• Task brief: Collect all lines containing the word "restore" from the data.

[Listed entries]

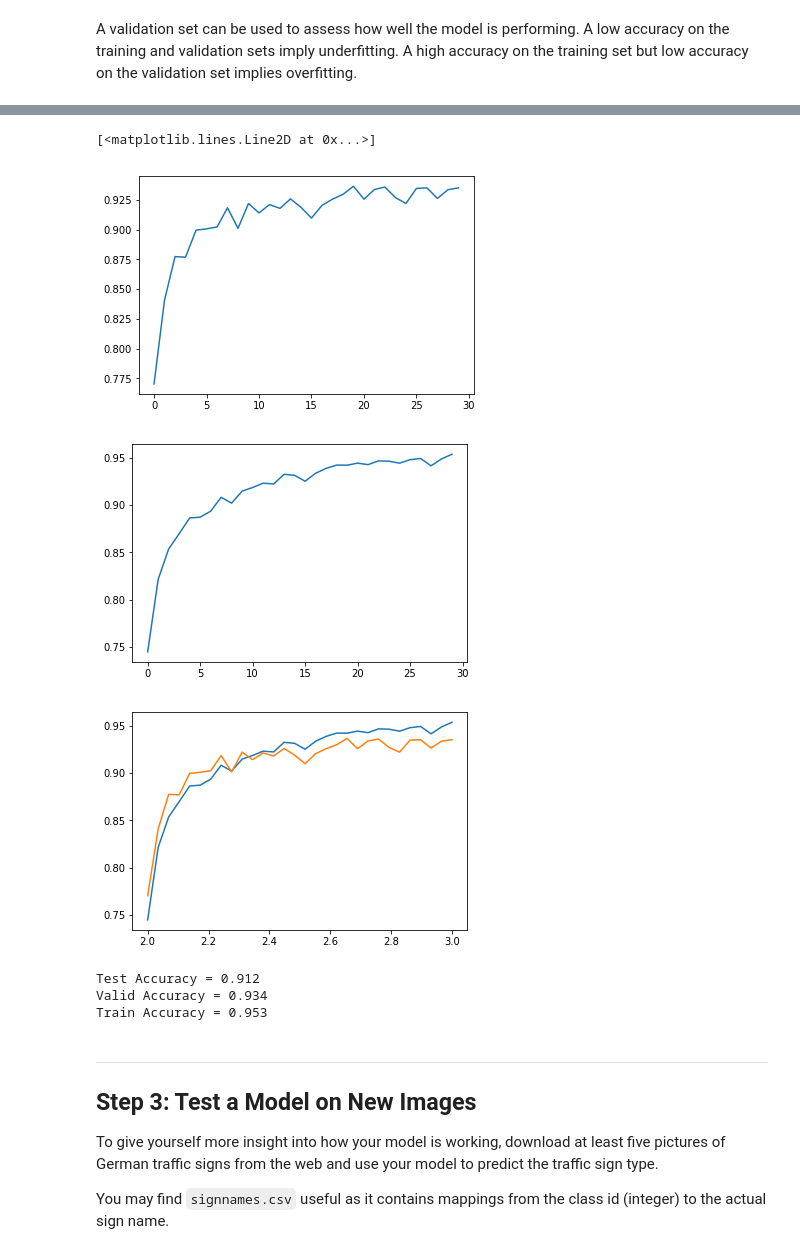
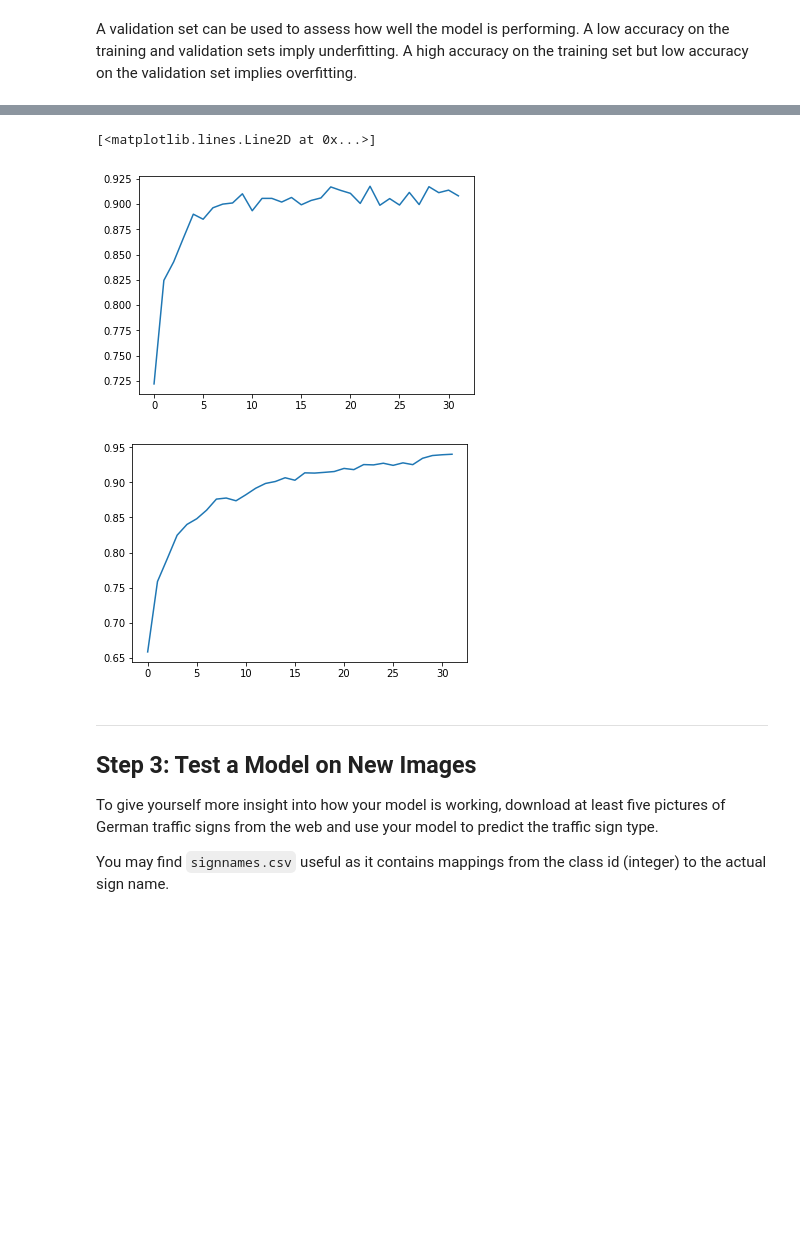
Before and after one commit to cwcentral/CarND-Traffic-Sign-Classifier-Project, a Jupyter notebook: Traffic_Sign_Classifier.ipynb, the cells around one changed output, grey strips where cells are left out. Drawn from its saved outputs; the diff is of its cells as text; code cells hidden in the pictures; blank space fills up the shorter version.

```diff
--- a/Traffic_Sign_Classifier.ipynb
+++ b/Traffic_Sign_Classifier.ipynb
@@ -380,9 +414,9 @@ Reduce architecture complexity
 import tensorflow as tf
 X_train, y_train = shuffle(X_train, y_train)
 
-EPOCHS = 30
-BATCH_SIZE = 96
-local_learning_rate = 0.002
+EPOCHS = 32
+BATCH_SIZE = 128
+local_learning_rate = 0.003
 # %% [markdown]
 A validation set can be used to assess how well the model is performing. A low accuracy on the training and validation
 sets imply underfitting. A high accuracy on the training set but low accuracy on the validation set implies overfitting.
@@ -398,7 +432,7 @@ def LeNet(x):
     # Arguments used for tf.truncated_normal, randomly defines variables for the weights and biases for each layer
     mu = 0
     sigma = 0.1
-    keep_prob = 0.8
+    keep_prob = 0.5
 
     # SOLUTION: Layer 1: Convolutional. Input = 32x32xdepth_dim. Output = 28x28x6.
     conv1_W = tf.Variable(tf.truncated_normal(shape=(5, 5, depth_dim, 6), mean = mu, stddev = sigma))
@@ -407,6 +441,8 @@ def LeNet(x):
 
     # SOLUTION: Activation.
     conv1 = tf.nn.relu(conv1)
+    #if keep_prob != 0:
+    #    conv1 = tf.nn.dropout(conv1, keep_prob)
 
     # SOLUTION: Pooling. Input = 28x28x6. Output = 14x14x6.
     conv1 = tf.nn.max_pool(conv1, ksize=[1, 2, 2, 1], strides=[1, 2, 2, 1], padding='SAME')
@@ -432,8 +468,8 @@ def LeNet(x):
 
     # SOLUTION: Activation.
     fc1    = tf.nn.relu(fc1)
-    if keep_prob != 0:
-        fc1 = tf.nn.dropout(fc1, keep_prob)
+    #if keep_prob != 0:
+    #    fc1    = tf.nn.dropout(fc1, keep_prob)
 
     # SOLUTION: Layer 4: Fully Connected. Input = 120. Output = 84.
     fc2_W  = tf.Variable(tf.truncated_normal(shape=(120, 84), mean = mu, stddev = sigma))
@@ -496,9 +532,14 @@ with tf.Session() as sess:
         validation_accuracy.append(evaluate(X_valid, y_valid))
         training_accuracy.append(evaluate(X_train, y_train))
         print("EPOCH {} -- ".format(i+1) + \
-              "Validation Accuracy = {:.3f}%".format(validation_accuracy[-1]*100) + \
-              ", Training Accuracy = {:.3f}%".format(training_accuracy[-1]*100))
+              "Validation Accuracy = {:.3f}".format(validation_accuracy[-1]) + \
+              ", Training Accuracy = {:.3f}".format(training_accuracy[-1]))
 
     saver.save(sess, './lenet')
     print("Model saved")
+
+plt.figure()
+plt.plot(validation_accuracy)
+plt.figure()
+plt.plot(training_accuracy)
 # %% [output]
@@ -521,34 +562,14 @@ EPOCH 30 -- Validation Accuracy = 93.515%, Training Accuracy = 95.357%
 Model saved
+[<matplotlib.lines.Line2D at 0x...>]
+[figure, added]
+[figure, added]
-# %%
-plt.figure()
-plt.plot(validation_accuracy)
-plt.figure()
-plt.plot(training_accuracy)
-plt.figure()
-t = np.linspace(2.0, 3.0, num=len(validation_accuracy))
-plt.plot(t, training_accuracy)
-plt.plot(t, validation_accuracy)
-# %% [output]
-[<matplotlib.lines.Line2D at 0x...>]
-[figure, removed]
-[figure, removed]
-[figure, removed]
 # %%
-save_state = tf.train.Saver()
+with tf.Session() as sess:
+    #save_state.restore(sess, './lenet')
+    saver.restore(sess, tf.train.latest_checkpoint('.'))
 
-with tf.Session() as sess:
-    save_state.restore(sess, './lenet')
-    #saver.restore(sess, tf.train.latest_checkpoint('.'))
     test_accuracy = evaluate(X_test, y_test)
     print("Test Accuracy = {:.3f}".format(test_accuracy))
-    val_accuracy = evaluate(X_valid, y_valid)
-    print("Valid Accuracy = {:.3f}".format(val_accuracy))
-    trn_accuracy = evaluate(X_train, y_train)
-    print("Train Accuracy = {:.3f}".format(trn_accuracy))
-# %% [output]
-Test Accuracy = 0.912
-Valid Accuracy = 0.934
-Train Accuracy = 0.953
 # %% [markdown]
 ---
 
```
Also changed, not shown: parts of 9 cells of this notebook.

[/Listed entries]

• Result of this task:
+    #save_state.restore(sess, './lenet')
+    saver.restore(sess, tf.train.latest_checkpoint('.'))
-    save_state.restore(sess, './lenet')
-    #saver.restore(sess, tf.train.latest_checkpoint('.'))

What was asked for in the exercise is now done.